Nearly half of Americans lied to others about COVID- study

Researchers warn that coronavirus precaution fibs could potentially lengthen the current COVID-19 pandemic or promote the spread of other infectious diseases in the future.

Israeli receiving a COVID test at Meuhedet Health Maintenance Organization center in Jerusalem on August 11, 2021. (photo credit: MARC ISRAEL SELLEM)
Israeli receiving a COVID test at Meuhedet Health Maintenance Organization center in Jerusalem on August 11, 2021.
(photo credit: MARC ISRAEL SELLEM)

Since COVID-19 began, have you ever been tempted to fudge the truth and pretend to be taking all the right virus prevention steps? A newly published survey says you're not alone.  

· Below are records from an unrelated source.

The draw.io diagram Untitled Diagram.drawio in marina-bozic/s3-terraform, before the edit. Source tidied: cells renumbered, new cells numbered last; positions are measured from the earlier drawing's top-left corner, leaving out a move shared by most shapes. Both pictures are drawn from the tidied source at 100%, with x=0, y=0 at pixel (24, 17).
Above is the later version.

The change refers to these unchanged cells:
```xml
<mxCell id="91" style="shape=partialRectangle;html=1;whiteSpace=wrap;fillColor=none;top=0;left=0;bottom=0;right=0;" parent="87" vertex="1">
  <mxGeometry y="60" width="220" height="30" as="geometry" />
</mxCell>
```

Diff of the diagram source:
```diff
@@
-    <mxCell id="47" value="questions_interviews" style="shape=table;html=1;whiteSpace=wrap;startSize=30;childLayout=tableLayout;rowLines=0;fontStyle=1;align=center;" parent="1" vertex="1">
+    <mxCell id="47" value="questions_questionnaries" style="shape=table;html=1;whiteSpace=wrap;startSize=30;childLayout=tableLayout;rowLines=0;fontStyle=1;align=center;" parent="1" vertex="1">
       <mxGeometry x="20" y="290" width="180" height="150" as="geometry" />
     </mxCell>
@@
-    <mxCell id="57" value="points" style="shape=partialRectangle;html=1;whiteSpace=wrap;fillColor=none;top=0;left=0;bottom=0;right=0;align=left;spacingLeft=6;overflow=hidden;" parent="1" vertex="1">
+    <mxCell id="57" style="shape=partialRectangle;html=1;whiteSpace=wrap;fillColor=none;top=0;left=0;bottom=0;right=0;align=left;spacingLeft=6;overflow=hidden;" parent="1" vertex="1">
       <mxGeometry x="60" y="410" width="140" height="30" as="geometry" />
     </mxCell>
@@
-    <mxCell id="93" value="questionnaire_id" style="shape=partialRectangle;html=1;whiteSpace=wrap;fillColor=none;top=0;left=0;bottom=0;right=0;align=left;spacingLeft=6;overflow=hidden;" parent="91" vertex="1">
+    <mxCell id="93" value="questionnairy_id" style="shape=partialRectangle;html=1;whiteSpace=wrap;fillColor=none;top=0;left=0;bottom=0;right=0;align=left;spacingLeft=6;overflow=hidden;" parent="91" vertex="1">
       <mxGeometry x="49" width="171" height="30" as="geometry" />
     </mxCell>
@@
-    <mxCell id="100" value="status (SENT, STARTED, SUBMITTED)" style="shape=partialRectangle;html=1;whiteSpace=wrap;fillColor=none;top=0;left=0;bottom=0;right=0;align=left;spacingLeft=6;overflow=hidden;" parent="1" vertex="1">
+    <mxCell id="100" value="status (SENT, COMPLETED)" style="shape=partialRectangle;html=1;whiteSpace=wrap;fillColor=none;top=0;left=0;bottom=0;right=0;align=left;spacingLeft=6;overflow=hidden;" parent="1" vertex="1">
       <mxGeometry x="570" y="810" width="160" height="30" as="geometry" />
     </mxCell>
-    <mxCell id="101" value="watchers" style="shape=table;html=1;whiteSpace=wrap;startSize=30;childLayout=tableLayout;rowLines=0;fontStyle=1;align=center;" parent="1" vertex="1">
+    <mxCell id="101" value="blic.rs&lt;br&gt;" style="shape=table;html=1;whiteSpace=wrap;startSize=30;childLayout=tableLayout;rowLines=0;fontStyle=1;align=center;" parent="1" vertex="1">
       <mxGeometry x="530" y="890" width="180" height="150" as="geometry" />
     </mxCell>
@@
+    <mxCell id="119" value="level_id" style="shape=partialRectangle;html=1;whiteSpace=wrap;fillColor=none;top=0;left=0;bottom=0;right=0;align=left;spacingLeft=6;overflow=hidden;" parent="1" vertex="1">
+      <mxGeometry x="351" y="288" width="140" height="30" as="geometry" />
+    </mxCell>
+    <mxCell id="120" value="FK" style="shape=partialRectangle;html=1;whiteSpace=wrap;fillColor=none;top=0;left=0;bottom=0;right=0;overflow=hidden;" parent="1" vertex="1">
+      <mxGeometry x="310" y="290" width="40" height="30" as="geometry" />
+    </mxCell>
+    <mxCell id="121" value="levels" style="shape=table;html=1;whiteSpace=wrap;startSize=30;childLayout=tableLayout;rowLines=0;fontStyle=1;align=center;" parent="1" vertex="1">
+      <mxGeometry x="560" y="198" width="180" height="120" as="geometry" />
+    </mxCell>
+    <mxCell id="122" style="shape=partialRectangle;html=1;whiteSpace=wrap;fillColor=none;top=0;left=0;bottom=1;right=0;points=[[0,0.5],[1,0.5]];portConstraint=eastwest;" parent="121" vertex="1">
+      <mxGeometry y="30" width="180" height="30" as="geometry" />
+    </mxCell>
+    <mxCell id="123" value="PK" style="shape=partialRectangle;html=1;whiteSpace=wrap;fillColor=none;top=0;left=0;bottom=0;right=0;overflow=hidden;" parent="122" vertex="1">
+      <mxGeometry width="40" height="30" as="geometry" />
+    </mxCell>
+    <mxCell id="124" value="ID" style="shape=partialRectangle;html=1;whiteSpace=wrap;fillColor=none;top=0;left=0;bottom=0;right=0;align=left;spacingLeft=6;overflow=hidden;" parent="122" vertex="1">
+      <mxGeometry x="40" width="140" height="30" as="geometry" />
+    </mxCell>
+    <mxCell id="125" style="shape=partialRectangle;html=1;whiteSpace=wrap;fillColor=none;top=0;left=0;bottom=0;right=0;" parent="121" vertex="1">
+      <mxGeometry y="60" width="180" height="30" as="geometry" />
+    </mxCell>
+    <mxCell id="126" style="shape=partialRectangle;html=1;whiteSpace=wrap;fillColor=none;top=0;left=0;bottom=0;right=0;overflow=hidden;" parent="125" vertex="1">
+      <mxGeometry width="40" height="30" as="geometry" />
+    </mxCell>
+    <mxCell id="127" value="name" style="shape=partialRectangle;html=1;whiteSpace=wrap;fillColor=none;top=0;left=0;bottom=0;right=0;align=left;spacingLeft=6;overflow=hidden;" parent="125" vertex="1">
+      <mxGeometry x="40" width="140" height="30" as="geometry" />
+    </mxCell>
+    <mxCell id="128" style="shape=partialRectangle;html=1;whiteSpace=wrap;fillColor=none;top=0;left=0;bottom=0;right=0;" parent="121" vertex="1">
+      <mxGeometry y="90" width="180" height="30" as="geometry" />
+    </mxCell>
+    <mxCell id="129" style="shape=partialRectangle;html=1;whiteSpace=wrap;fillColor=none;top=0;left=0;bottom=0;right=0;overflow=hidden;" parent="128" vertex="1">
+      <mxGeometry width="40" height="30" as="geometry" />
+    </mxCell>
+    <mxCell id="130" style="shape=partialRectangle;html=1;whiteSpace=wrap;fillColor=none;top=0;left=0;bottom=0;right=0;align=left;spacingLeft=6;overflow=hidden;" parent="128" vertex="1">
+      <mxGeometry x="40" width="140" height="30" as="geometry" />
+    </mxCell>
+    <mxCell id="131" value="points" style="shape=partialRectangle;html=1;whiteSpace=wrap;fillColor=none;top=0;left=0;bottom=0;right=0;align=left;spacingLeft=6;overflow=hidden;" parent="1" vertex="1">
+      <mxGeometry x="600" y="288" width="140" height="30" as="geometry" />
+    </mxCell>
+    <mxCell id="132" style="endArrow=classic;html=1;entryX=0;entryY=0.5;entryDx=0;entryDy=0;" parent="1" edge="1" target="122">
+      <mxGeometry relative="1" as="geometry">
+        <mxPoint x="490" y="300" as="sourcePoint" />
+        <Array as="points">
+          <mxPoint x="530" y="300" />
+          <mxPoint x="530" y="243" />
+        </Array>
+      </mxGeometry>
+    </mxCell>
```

During the peak of the COVID-19 pandemic, some 42% of Americans didn't adhere to public health measures or lied about being compliant, mostly because they wanted life to feel normal and exercise their personal freedoms, according to a new peer-reviewed study published Monday in JAMA Network Open

The December 2021 survey, conducted by University of Utah Health scientists in collaboration with other researchers across the nation, asked 1,700 Americans whether they had ever misrepresented their COVID-19 or vaccination status, or told others that they were following public health measures such as masking and social distancing when they were not. 

 The COVID-19 vaccine (illustrative). (credit: PIXABAY) The COVID-19 vaccine (illustrative). (credit: PIXABAY)

Four out of ten participants reported that they had misrepresented their COVID-19 status or failed to follow public health guidelines. 

"COVID-19 safety measures can certainly be burdensome, but they work."

Andrea Gurmankin Levy

Who lied about COVID the most?

The study notes that those younger than 60 had significantly higher odds of misrepresentation or nonadherence to at least one measure. 

The most common reasons for ignoring guidelines, in addition to wanting life to feel normal and exercise personal freedom, were thinking COVID-19 was a hoax or not a major issue, believing that their behavior was no one else's business, not having symptoms, following the advice of a celebrity or other public figure, not wanting to miss work to quarantine and not wanting someone to judge or think negatively of them.

The researchers found no association between COVID-19 misrepresentation and political beliefs, political party affiliation or religion.

Honesty is the best policy in a pandemic 

Angela Fagerlin, a senior author of the study, said that the high numbers of people lying about COVID precautions has lead to prolonging the pandemic. This could potentially lengthen the current COVID-19 pandemic or promote the spread of other infectious diseases in the future, she warned. 

"Some individuals may think if they fib about their COVID-19 status once or twice, it's not a big deal," she said. 

Co-lead author Andrea Gurmankin Levy added: "COVID-19 safety measures can certainly be burdensome, but they work."